“Unfortunately, the EU’s package of proposals lacked an operational solution and a specific method for cooperation, and featured just a set of general commitments like the previous statements by the European Union,” President Rouhani said in a telephone conversation with German Chancellor Angela Merkel on July 5.
President Rouhani pointed to US’ unilateral withdrawal from the nuclear deal, and said, “After the US withdrawal from the JCPOA, Iran has been dealing with economic issues and problems in banking relations and oil, and foreign companies that have invested in Iran are skeptical about continuing their business.”
The Iranian president, however, said that the package proposed by the three European countries (the UK, Germany, and France) on how they are going to live up to their commitments and cooperation under the JCPOA was “disappointing”.

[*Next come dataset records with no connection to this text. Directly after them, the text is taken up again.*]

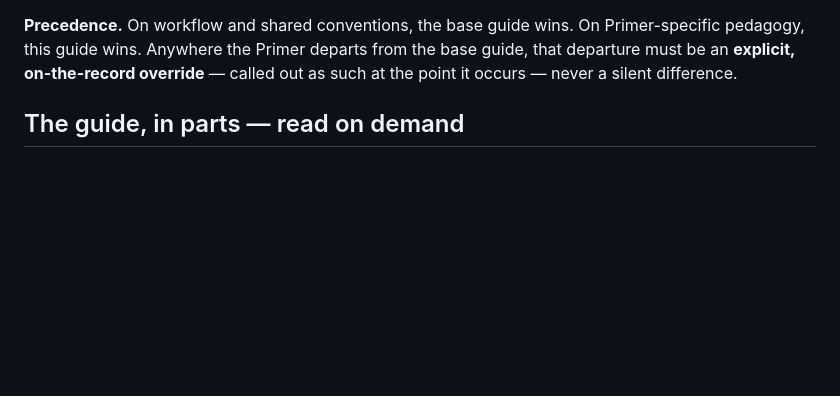
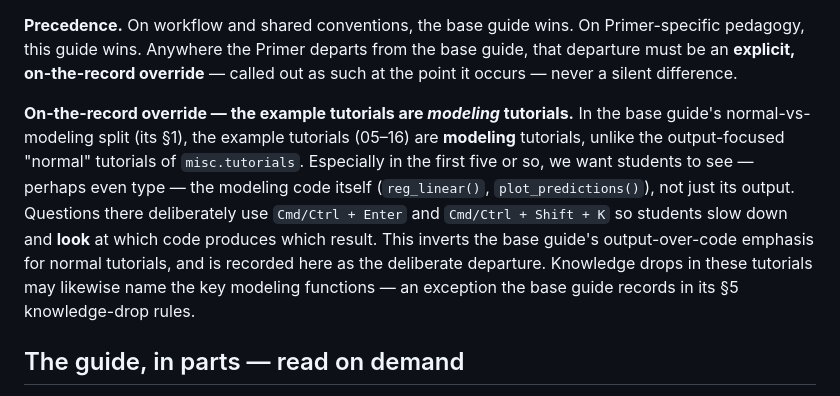
Before and after one commit to PPBDS/primer, a Markdown page: CLAUDE.md, the part around the change. Drawn GitHub-style; blank space fills up the shorter version.

Commit message:
Record modeling-tutorials override: example tutorials show code
Tutorials 05+ are modeling tutorials per the base guide's new
normal-vs-modeling split: students see (perhaps type) reg_linear()/
plot_predictions() code, use Cmd/Ctrl+Enter and Cmd/Ctrl+Shift+K to
slow down and look, and knowledge drops may name modeling functions.

Co-Authored-By: Claude Fable 5 <noreply@anthropic.com>

```diff
--- a/CLAUDE.md
+++ b/CLAUDE.md
@@ -29,6 +29,8 @@ The base guide is the source of truth for everything common to all such tutorial
 This guide covers only what is **specific to the Primer**: the Cardinal Virtues structure, the EMH progression, predictive/causal pairing, Preceptor and Population Tables, the canonical definitions, the knowledge-drop library, the master exercise list, and the per-problem seed specs.
 
 **Precedence.** On workflow and shared conventions, the base guide wins. On Primer-specific pedagogy, this guide wins. Anywhere the Primer departs from the base guide, that departure must be an **explicit, on-the-record override** — called out as such at the point it occurs — never a silent difference.
+
+**On-the-record override — the example tutorials are *modeling* tutorials.** In the base guide's normal-vs-modeling split (its §1), the example tutorials (05–16) are **modeling** tutorials, unlike the output-focused "normal" tutorials of `misc.tutorials`. Especially in the first five or so, we want students to see — perhaps even type — the modeling code itself (`reg_linear()`, `plot_predictions()`), not just its output. Questions there deliberately use `Cmd/Ctrl + Enter` and `Cmd/Ctrl + Shift + K` so students slow down and **look** at which code produces which result. This inverts the base guide's output-over-code emphasis for normal tutorials, and is recorded here as the deliberate departure. Knowledge drops in these tutorials may likewise name the key modeling functions — an exception the base guide records in its §5 knowledge-drop rules.
 
 ## The guide, in parts — read on demand
 
```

President Rouhani reiterated that the JCPOA was a mutual commitment, and said, “Iran had expected a clear plan from the three European countries after the two months’ time they have been given to come up with solid guarantees to ensure Iran’s economic interests would continue to be met despite US pullout and reinstatement of sanctions.”
The Iranian president, however, said that Tehran would continue cooperation with Europe if the outcome of the July 6 Vienna talks would be promising.
“If the process of the European foreign ministers’ meeting in Vienna, which is aimed at encouraging Iran to cooperate, is promising, we will continue our cooperation with Europe,” Rouhani added.
But the Vienna talks July 6 among foreign ministers from Iran and the five world powers (Russia, China, Germany, France and Britain) failed to satisfy Iran with senior officials in Tehran complaining that the Europeans had offered nothing new to ensure Iran’s continued merits under the deal.
On July 8, the Iranian parliament’s research center has readied a comprehensive plan that includes a detailed list of policies and moves to fight off sanctions as Washington sped up attempts to rally international support for intensified pressures on Tehran.
The comprehensive “active anti-sanctions plan” that has been compiled at the parliament research center after long studies and consultations with experts from Iranian research and academic centers, traders and entrepreneurs is now under study by senior Judiciary, Parliament and Government officials for a final editing.
The program that mainly aims to make the country “unsanctionable” has been developed in contrast to the US sanctions program and has reportedly been edited seven times so far, several MPs told FNA.
Information obtained by FNA reveals the program offers a package that also involves social and cultural measures to reinvigorate the country’s economy and infrastructure against the US sanctions that come into effect from 90 to 180 days after their re-imposition and seek to wear off Iran’s economy step-by-step.
The plan also entails specific time-based nuclear, security and political leverages that would be enforced in reprisal for enemy threats, while it also envisages transient waivers that could be extended, halted or annulled based on relevant decisions by authorities.
The plan to make Iran sanction-proof includes detailed measures in two 90-120 days and 180-210 days periods in various areas of monetary, banking and currency sector, liquidity management and deterring middlemen disruption and negative interference, optimized forex reserves management, facilitated money transfer in the international market, reduction of intermediary currency role, strategic commodities, budget resources and use, energy, business, trade, structures, culture, society, media and legal affairs.
Meantime, several other plans have also been compiled by university and research centers for improving economy through reinvigoration of national potentials to make the country sanctions-proof.